--- What the exercise asks ---
Below are the records; copy out every line that holds the word "class".

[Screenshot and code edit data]
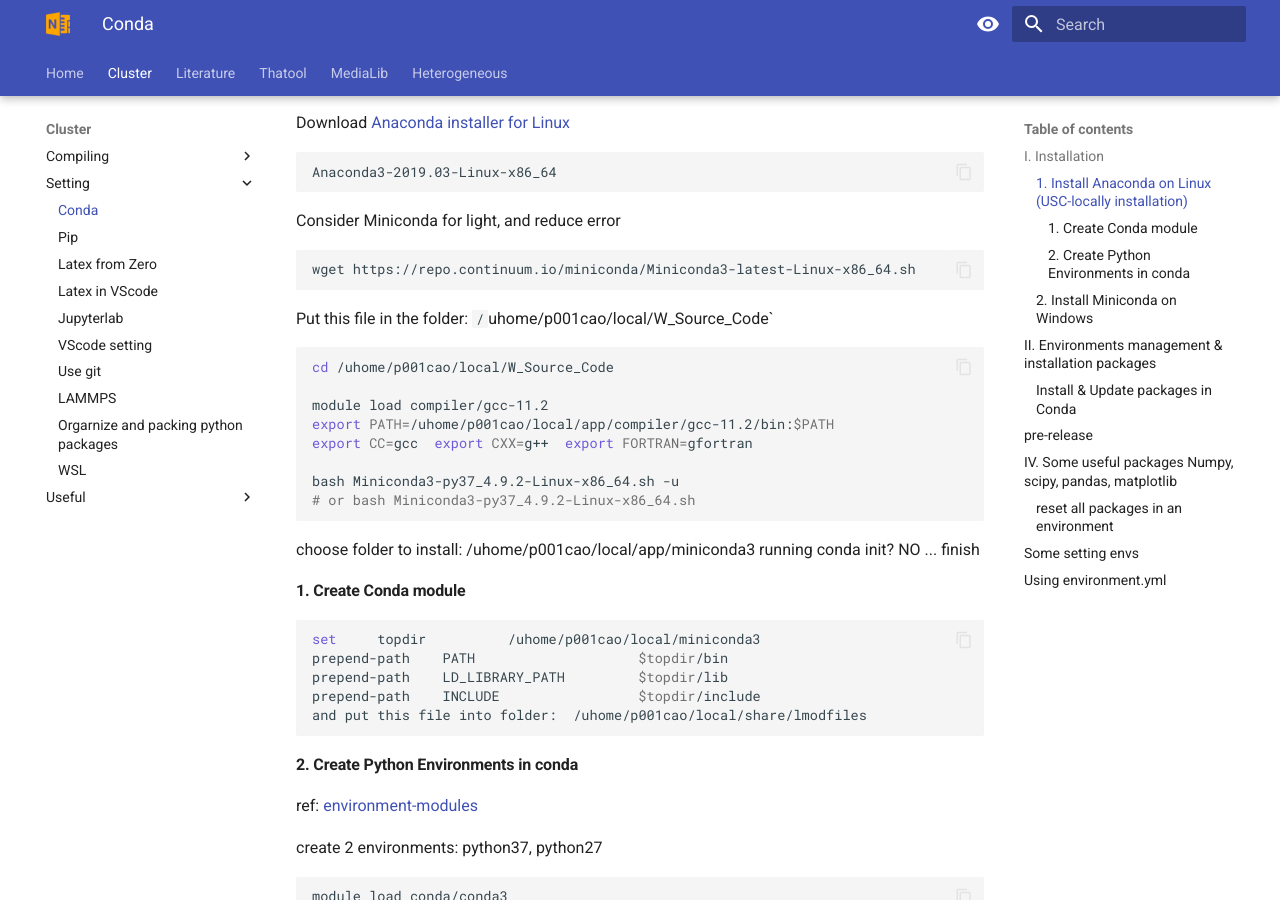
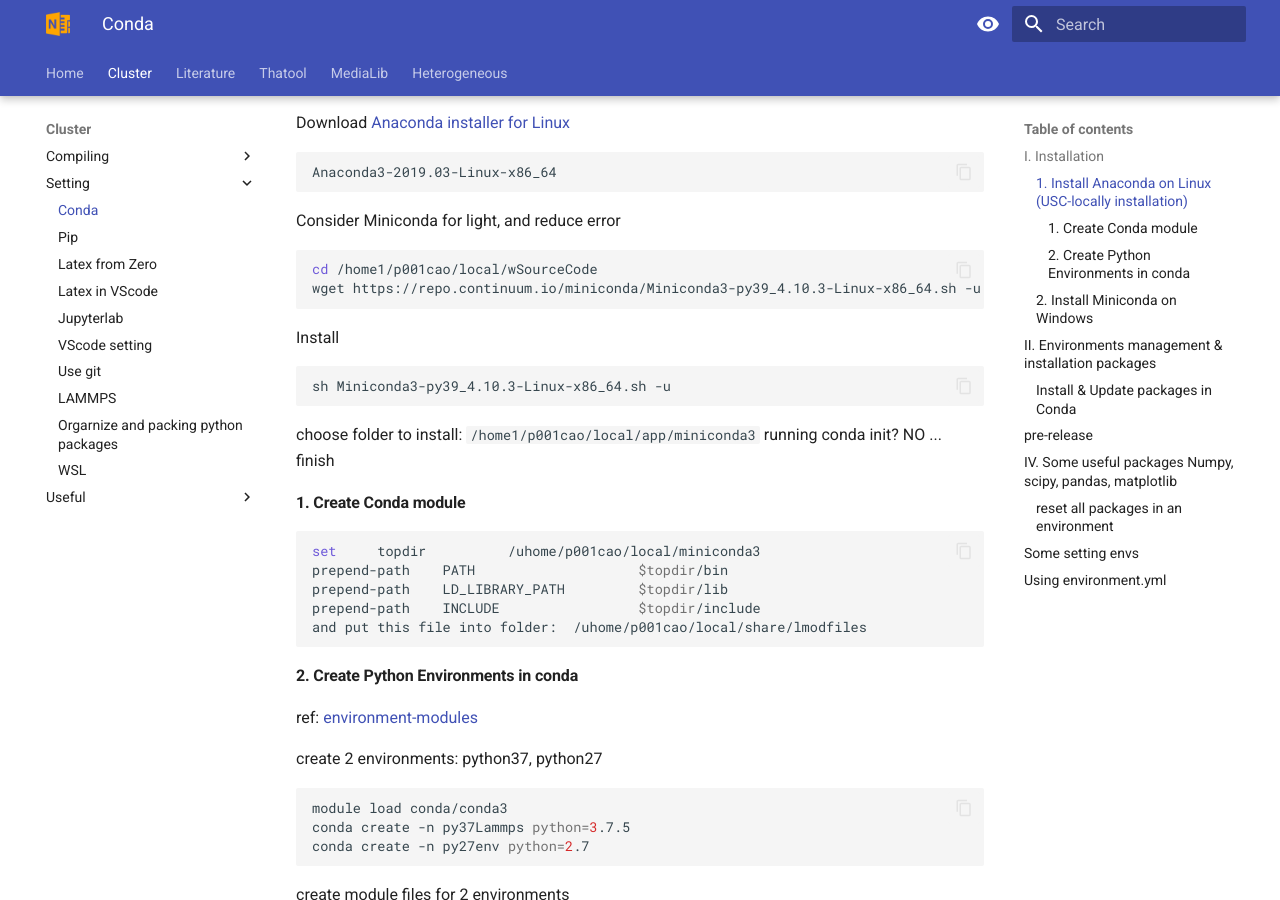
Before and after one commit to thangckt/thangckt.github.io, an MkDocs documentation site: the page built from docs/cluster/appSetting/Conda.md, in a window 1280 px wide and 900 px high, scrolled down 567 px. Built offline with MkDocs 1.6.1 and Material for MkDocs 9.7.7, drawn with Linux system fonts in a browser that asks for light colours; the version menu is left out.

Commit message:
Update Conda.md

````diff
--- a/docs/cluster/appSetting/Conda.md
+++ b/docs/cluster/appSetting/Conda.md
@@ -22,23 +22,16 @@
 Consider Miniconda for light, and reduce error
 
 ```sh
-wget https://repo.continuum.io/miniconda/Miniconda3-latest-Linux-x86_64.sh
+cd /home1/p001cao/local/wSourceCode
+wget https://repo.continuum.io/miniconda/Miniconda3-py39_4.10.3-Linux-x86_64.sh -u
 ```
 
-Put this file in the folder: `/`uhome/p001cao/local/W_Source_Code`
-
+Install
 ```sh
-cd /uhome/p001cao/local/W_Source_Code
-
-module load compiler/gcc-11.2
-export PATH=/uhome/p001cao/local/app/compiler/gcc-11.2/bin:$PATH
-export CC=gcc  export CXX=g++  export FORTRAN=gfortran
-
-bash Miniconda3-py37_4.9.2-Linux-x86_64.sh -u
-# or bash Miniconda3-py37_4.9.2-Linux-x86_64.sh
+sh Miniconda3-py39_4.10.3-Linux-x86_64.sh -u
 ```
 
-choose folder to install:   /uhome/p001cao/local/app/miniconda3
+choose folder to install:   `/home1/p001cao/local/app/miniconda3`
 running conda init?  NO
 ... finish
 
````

--

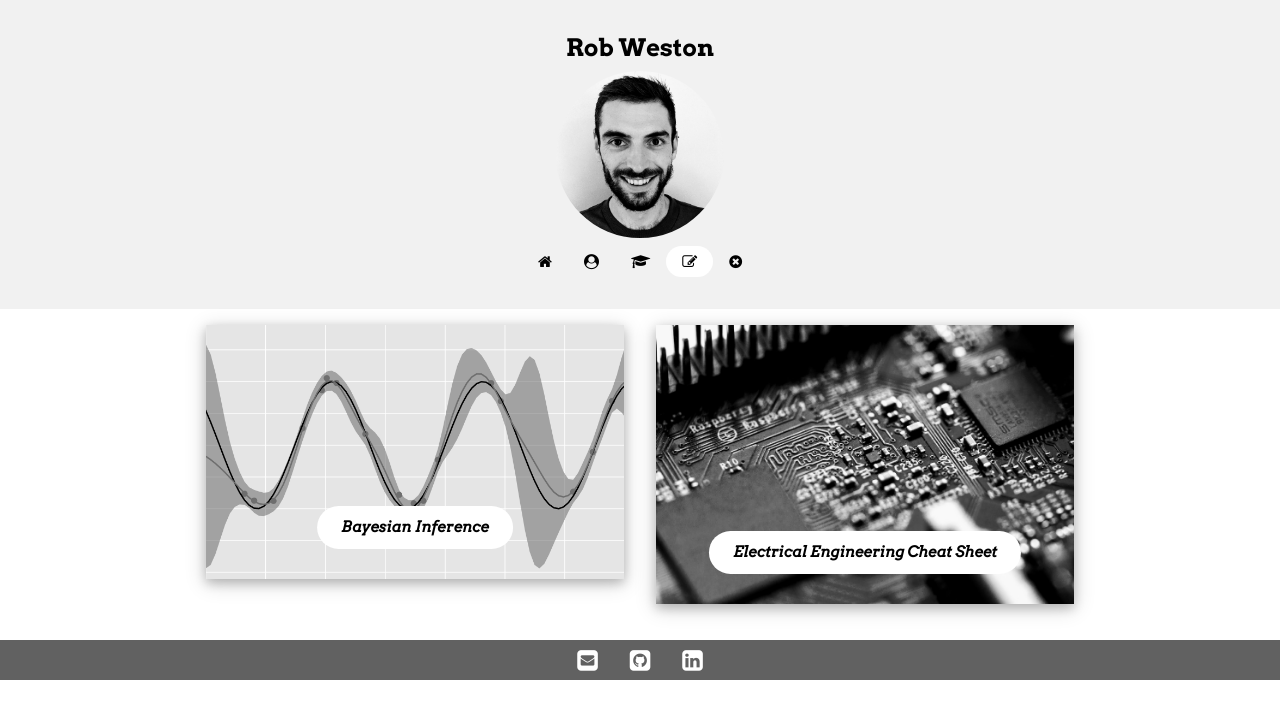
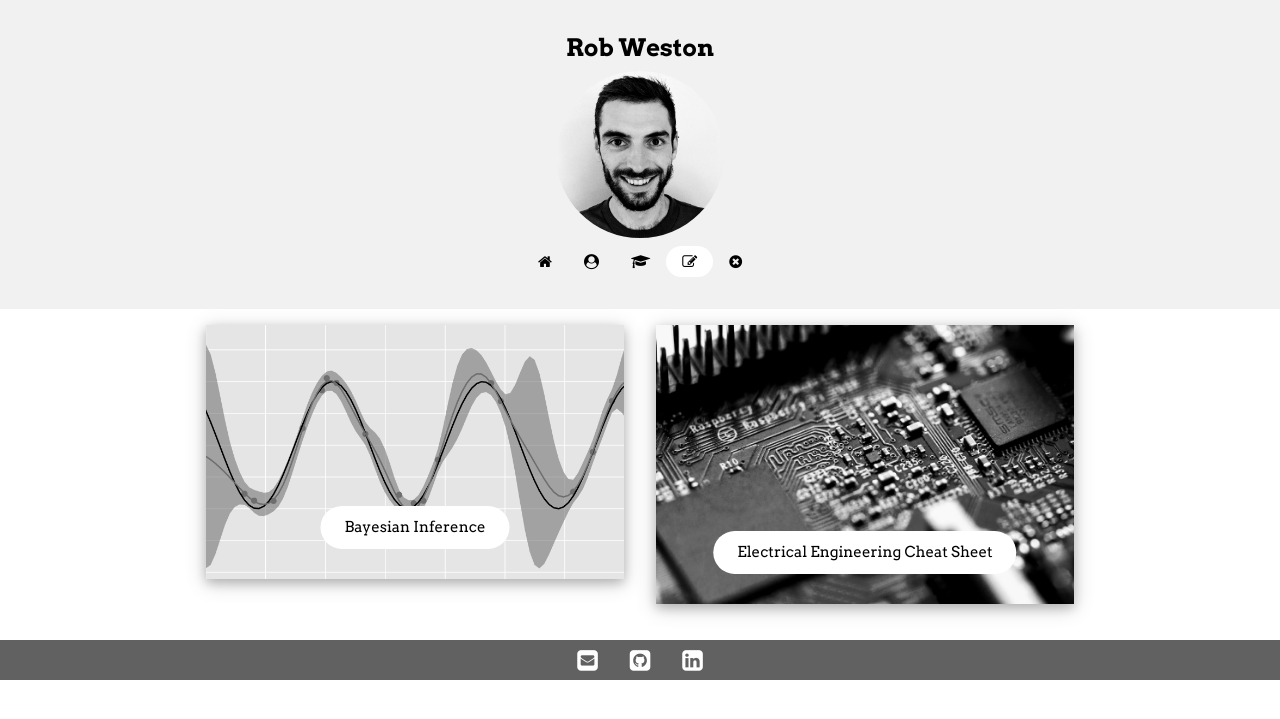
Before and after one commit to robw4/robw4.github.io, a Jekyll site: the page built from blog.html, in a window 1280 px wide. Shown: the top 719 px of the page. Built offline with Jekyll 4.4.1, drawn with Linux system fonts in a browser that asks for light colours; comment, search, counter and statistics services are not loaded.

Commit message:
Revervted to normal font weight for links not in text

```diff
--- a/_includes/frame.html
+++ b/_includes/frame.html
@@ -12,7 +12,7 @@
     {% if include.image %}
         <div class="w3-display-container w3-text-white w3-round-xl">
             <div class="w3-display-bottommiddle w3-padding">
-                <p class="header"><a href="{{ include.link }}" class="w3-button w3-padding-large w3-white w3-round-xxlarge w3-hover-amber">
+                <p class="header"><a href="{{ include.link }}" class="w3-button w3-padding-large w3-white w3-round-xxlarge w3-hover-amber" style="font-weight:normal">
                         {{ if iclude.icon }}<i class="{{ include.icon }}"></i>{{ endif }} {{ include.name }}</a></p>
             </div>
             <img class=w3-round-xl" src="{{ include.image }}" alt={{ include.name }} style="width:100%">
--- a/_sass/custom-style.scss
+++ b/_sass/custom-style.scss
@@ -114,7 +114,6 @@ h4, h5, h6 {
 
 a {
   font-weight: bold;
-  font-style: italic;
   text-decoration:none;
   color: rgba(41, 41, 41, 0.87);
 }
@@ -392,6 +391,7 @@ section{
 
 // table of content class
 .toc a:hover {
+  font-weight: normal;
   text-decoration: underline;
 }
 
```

--- Expected answer ---
         <div class="w3-display-container w3-text-white w3-round-xl">
             <div class="w3-display-bottommiddle w3-padding">
-                <p class="header"><a href="{{ include.link }}" class="w3-button w3-padding-large w3-white w3-round-xxlarge w3-hover-amber">
+                <p class="header"><a href="{{ include.link }}" class="w3-button w3-padding-large w3-white w3-round-xxlarge w3-hover-amber" style="font-weight:normal">
                         {{ if iclude.icon }}<i class="{{ include.icon }}"></i>{{ endif }} {{ include.name }}</a></p>
             <img class=w3-round-xl" src="{{ include.image }}" alt={{ include.name }} style="width:100%">
 // table of content class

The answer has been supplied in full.